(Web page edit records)
------------------------

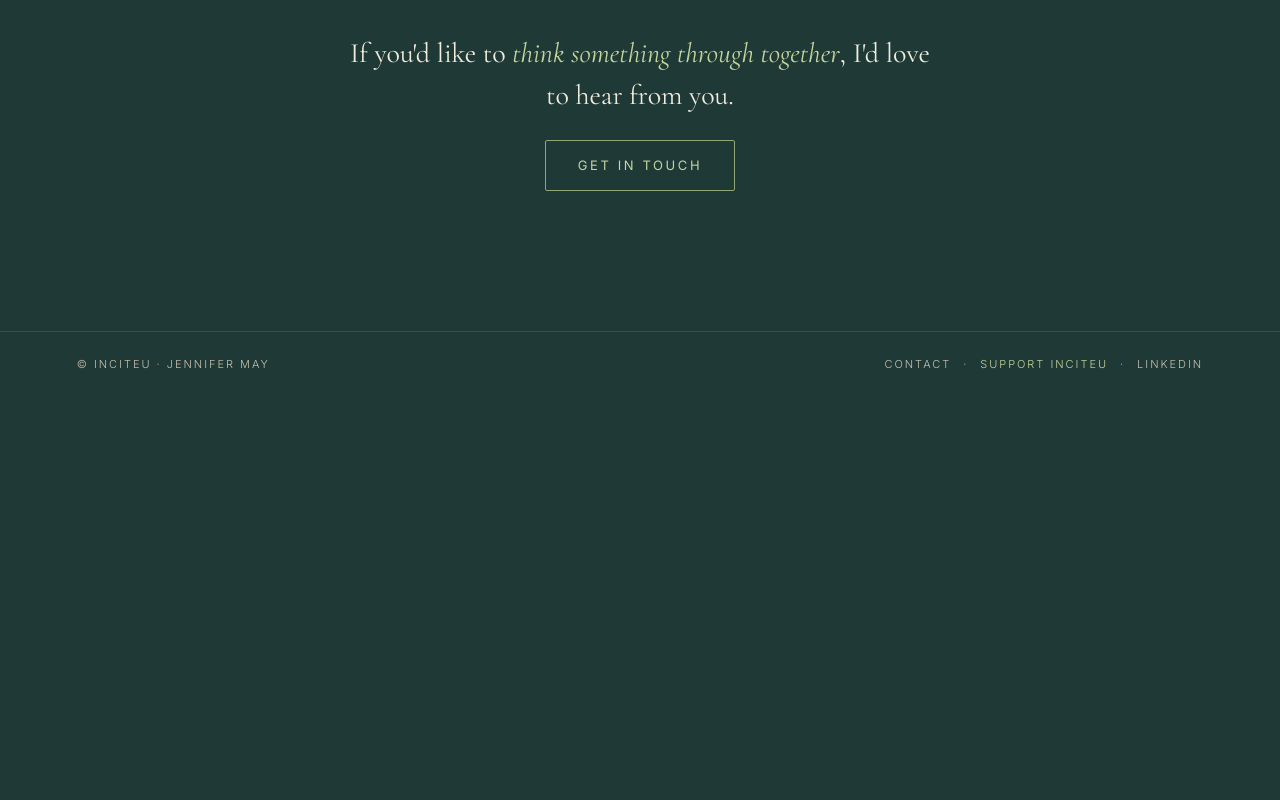
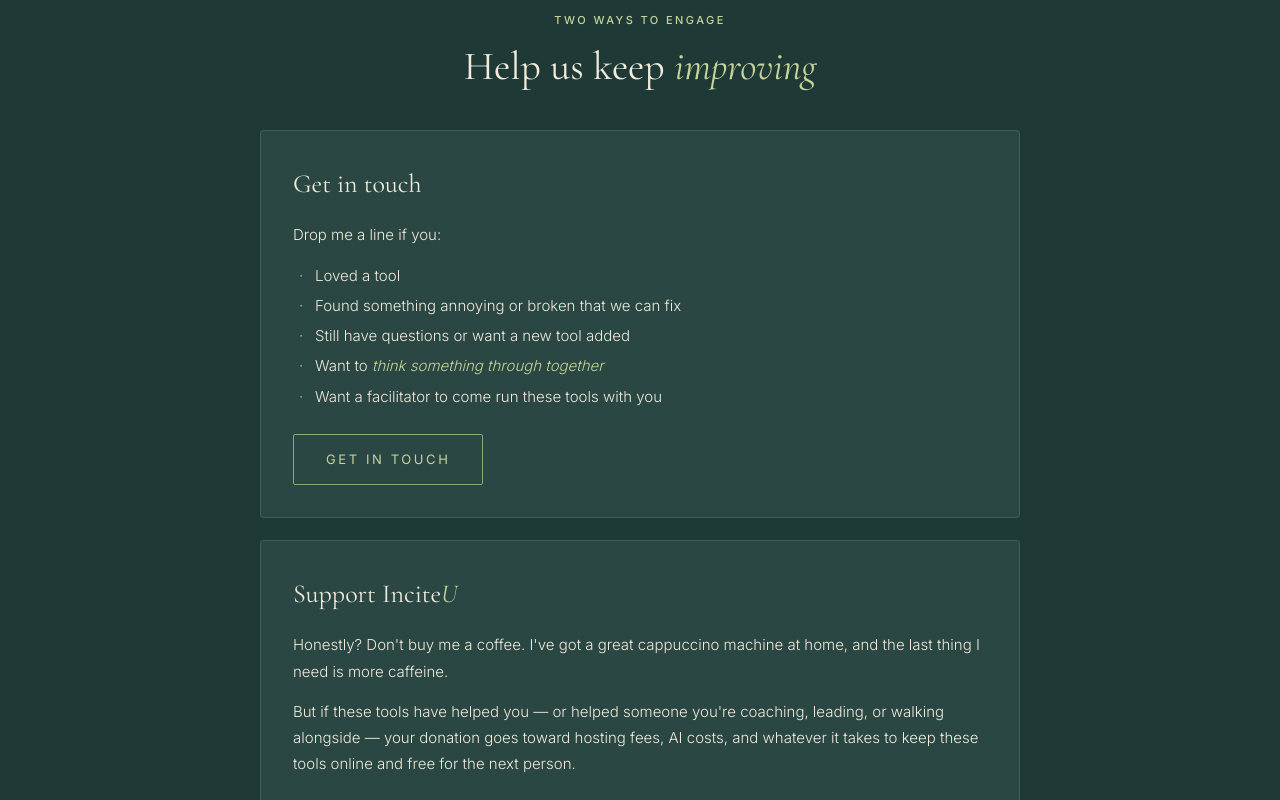
Before and after one commit to JMZywietz/InciteU, a React (Vite) app: page /bio in a window 1280 px wide. Shown: the part 4540-5340 px from the top of the page. Before the commit the page ends 4938 px from the top, so only its background shows below. Built offline with nearby package versions, Linux system fonts and the light colour scheme.

Commit message:
About page: replace CTA with combined 'Help us keep improving' section — Get in touch (with bulleted reasons) stacked above Support InciteU (Ko-fi link)

```diff
--- a/src/pages/BioPage.jsx
+++ b/src/pages/BioPage.jsx
@@ -218,12 +218,46 @@
         <p style={p}>I grew up in rural Kansas, somehow made it to 71 countries, and called Amsterdam and Dubai home for a long stretch. I have two kids. I raise chickens and drink wine, usually not at the same time.</p>
       </section>
 
-      {/* CTA */}
-      <section style={{ padding: '120px 6vw 140px', textAlign: 'center', borderTop: `1px solid ${C.line}`, maxWidth: 1400, margin: '0 auto' }}>
-        <p style={{ fontFamily: F.serif, fontSize: 28, fontWeight: 400, color: C.cream, lineHeight: 1.5, maxWidth: 600, margin: '0 auto 24px' }}>
-          If you'd like to <em style={emSage}>think something through together</em>, I'd love to hear from you.
-        </p>
-        <a href="mailto:jen@inciteu.com" style={btn('primary')} onMouseEnter={btnHoverIn} onMouseLeave={btnHoverOut}>Get in touch</a>
+      {/* Combined CTA: Help us keep improving — Get in touch + Support InciteU stacked */}
+      <section style={{ padding: '100px 6vw 120px', borderTop: `1px solid ${C.line}`, maxWidth: 1400, margin: '0 auto' }}>
+        <div style={{ maxWidth: 760, margin: '0 auto' }}>
+          {/* Combining header */}
+          <div style={{ textAlign: 'center', marginBottom: 40 }}>
+            <p style={{ fontFamily: F.sans, fontSize: 11, fontWeight: 500, letterSpacing: '0.22em', textTransform: 'uppercase', color: C.sage, margin: '0 0 12px 0' }}>Two ways to engage</p>
+            <h2 style={{ fontFamily: F.serif, fontWeight: 400, fontSize: 'clamp(30px, 3.4vw, 40px)', lineHeight: 1.2, color: C.cream, margin: 0 }}>Help us keep <em style={emSage}>improving</em></h2>
+          </div>
+
+          {/* Get in Touch card */}
+          <div style={{ background: C.bgCard, border: `1px solid ${C.line}`, borderRadius: 4, padding: '32px 32px', marginBottom: 22 }}>
+            <h3 style={{ fontFamily: F.serif, fontWeight: 400, fontSize: 26, color: C.cream, margin: '0 0 18px 0' }}>Get in touch</h3>
+            <p style={{ fontFamily: F.sans, fontSize: 15, lineHeight: 1.75, color: C.cream, fontWeight: 300, margin: '0 0 14px 0' }}>Drop me a line if you:</p>
+            <ul style={{ listStyle: 'none', padding: 0, margin: '0 0 24px 0' }}>
+              {[
+                'Loved a tool',
+                'Found something annoying or broken that we can fix',
+                'Still have questions or want a new tool added',
+                'thinkSomethingThrough',
+                'Want a facilitator to come run these tools with you',
+              ].map((item, i) => (
+                <li key={i} style={{ fontFamily: F.sans, fontSize: 15, lineHeight: 1.75, color: C.cream, fontWeight: 300, paddingLeft: 22, position: 'relative', marginBottom: 4 }}>
+                  <span style={{ position: 'absolute', left: 6, color: C.sage }}>·</span>
+                  {item === 'thinkSomethingThrough'
+                    ? <>Want to <em style={emSage}>think something through together</em></>
+                    : item}
+                </li>
+              ))}
+            </ul>
+            <a href="mailto:jen@inciteu.com" style={btn('primary')} onMouseEnter={btnHoverIn} onMouseLeave={btnHoverOut}>Get in touch</a>
+          </div>
+
+          {/* Support InciteU card */}
+          <div style={{ background: C.bgCard, border: `1px solid ${C.line}`, borderRadius: 4, padding: '32px 32px' }}>
+            <h3 style={{ fontFamily: F.serif, fontWeight: 400, fontSize: 26, color: C.cream, margin: '0 0 18px 0' }}>Support Incite<span style={inlineU}>U</span></h3>
+            <p style={{ fontFamily: F.sans, fontSize: 15, lineHeight: 1.75, color: C.cream, fontWeight: 300, margin: '0 0 14px 0' }}>Honestly? Don't buy me a coffee. I've got a great cappuccino machine at home, and the last thing I need is more caffeine.</p>
+            <p style={{ fontFamily: F.sans, fontSize: 15, lineHeight: 1.75, color: C.cream, fontWeight: 300, margin: '0 0 24px 0' }}>But if these tools have helped you &mdash; or helped someone you're coaching, leading, or walking alongside &mdash; your donation goes toward hosting fees, AI costs, and whatever it takes to keep these tools online and free for the next person.</p>
+            <a href="https://ko-fi.com/inciteu" target="_blank" rel="noopener noreferrer" style={btn('primary')} onMouseEnter={btnHoverIn} onMouseLeave={btnHoverOut}>Support Incite<span style={inlineU}>U</span> &rarr;</a>
+          </div>
+        </div>
       </section>
     </main>
   );
```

------------------------

YOUR TASK = Copy out all the entries precisely. No images.

RESULT =
Before and after one commit to JMZywietz/InciteU, a React (Vite) app: page /bio in a window 1280 px wide. Shown: the part 4540-5340 px from the top of the page. Before the commit the page ends 4938 px from the top, so only its background shows below. Built offline with nearby package versions, Linux system fonts and the light colour scheme.

Commit message:
About page: replace CTA with combined 'Help us keep improving' section — Get in touch (with bulleted reasons) stacked above Support InciteU (Ko-fi link)

```diff
--- a/src/pages/BioPage.jsx
+++ b/src/pages/BioPage.jsx
@@ -218,12 +218,46 @@
         <p style={p}>I grew up in rural Kansas, somehow made it to 71 countries, and called Amsterdam and Dubai home for a long stretch. I have two kids. I raise chickens and drink wine, usually not at the same time.</p>
       </section>
 
-      {/* CTA */}
-      <section style={{ padding: '120px 6vw 140px', textAlign: 'center', borderTop: `1px solid ${C.line}`, maxWidth: 1400, margin: '0 auto' }}>
-        <p style={{ fontFamily: F.serif, fontSize: 28, fontWeight: 400, color: C.cream, lineHeight: 1.5, maxWidth: 600, margin: '0 auto 24px' }}>
-          If you'd like to <em style={emSage}>think something through together</em>, I'd love to hear from you.
-        </p>
-        <a href="mailto:jen@inciteu.com" style={btn('primary')} onMouseEnter={btnHoverIn} onMouseLeave={btnHoverOut}>Get in touch</a>
+      {/* Combined CTA: Help us keep improving — Get in touch + Support InciteU stacked */}
+      <section style={{ padding: '100px 6vw 120px', borderTop: `1px solid ${C.line}`, maxWidth: 1400, margin: '0 auto' }}>
+        <div style={{ maxWidth: 760, margin: '0 auto' }}>
+          {/* Combining header */}
+          <div style={{ textAlign: 'center', marginBottom: 40 }}>
+            <p style={{ fontFamily: F.sans, fontSize: 11, fontWeight: 500, letterSpacing: '0.22em', textTransform: 'uppercase', color: C.sage, margin: '0 0 12px 0' }}>Two ways to engage</p>
+            <h2 style={{ fontFamily: F.serif, fontWeight: 400, fontSize: 'clamp(30px, 3.4vw, 40px)', lineHeight: 1.2, color: C.cream, margin: 0 }}>Help us keep <em style={emSage}>improving</em></h2>
+          </div>
+
+          {/* Get in Touch card */}
+          <div style={{ background: C.bgCard, border: `1px solid ${C.line}`, borderRadius: 4, padding: '32px 32px', marginBottom: 22 }}>
+            <h3 style={{ fontFamily: F.serif, fontWeight: 400, fontSize: 26, color: C.cream, margin: '0 0 18px 0' }}>Get in touch</h3>
+            <p style={{ fontFamily: F.sans, fontSize: 15, lineHeight: 1.75, color: C.cream, fontWeight: 300, margin: '0 0 14px 0' }}>Drop me a line if you:</p>
+            <ul style={{ listStyle: 'none', padding: 0, margin: '0 0 24px 0' }}>
+              {[
+                'Loved a tool',
+                'Found something annoying or broken that we can fix',
+                'Still have questions or want a new tool added',
+                'thinkSomethingThrough',
+                'Want a facilitator to come run these tools with you',
+              ].map((item, i) => (
+                <li key={i} style={{ fontFamily: F.sans, fontSize: 15, lineHeight: 1.75, color: C.cream, fontWeight: 300, paddingLeft: 22, position: 'relative', marginBottom: 4 }}>
+                  <span style={{ position: 'absolute', left: 6, color: C.sage }}>·</span>
+                  {item === 'thinkSomethingThrough'
+                    ? <>Want to <em style={emSage}>think something through together</em></>
+                    : item}
+                </li>
+              ))}
+            </ul>
+            <a href="mailto:jen@inciteu.com" style={btn('primary')} onMouseEnter={btnHoverIn} onMouseLeave={btnHoverOut}>Get in touch</a>
+          </div>
+
+          {/* Support InciteU card */}
+          <div style={{ background: C.bgCard, border: `1px solid ${C.line}`, borderRadius: 4, padding: '32px 32px' }}>
+            <h3 style={{ fontFamily: F.serif, fontWeight: 400, fontSize: 26, color: C.cream, margin: '0 0 18px 0' }}>Support Incite<span style={inlineU}>U</span></h3>
+            <p style={{ fontFamily: F.sans, fontSize: 15, lineHeight: 1.75, color: C.cream, fontWeight: 300, margin: '0 0 14px 0' }}>Honestly? Don't buy me a coffee. I've got a great cappuccino machine at home, and the last thing I need is more caffeine.</p>
+            <p style={{ fontFamily: F.sans, fontSize: 15, lineHeight: 1.75, color: C.cream, fontWeight: 300, margin: '0 0 24px 0' }}>But if these tools have helped you &mdash; or helped someone you're coaching, leading, or walking alongside &mdash; your donation goes toward hosting fees, AI costs, and whatever it takes to keep these tools online and free for the next person.</p>
+            <a href="https://ko-fi.com/inciteu" target="_blank" rel="noopener noreferrer" style={btn('primary')} onMouseEnter={btnHoverIn} onMouseLeave={btnHoverOut}>Support Incite<span style={inlineU}>U</span> &rarr;</a>
+          </div>
+        </div>
       </section>
     </main>
   );
```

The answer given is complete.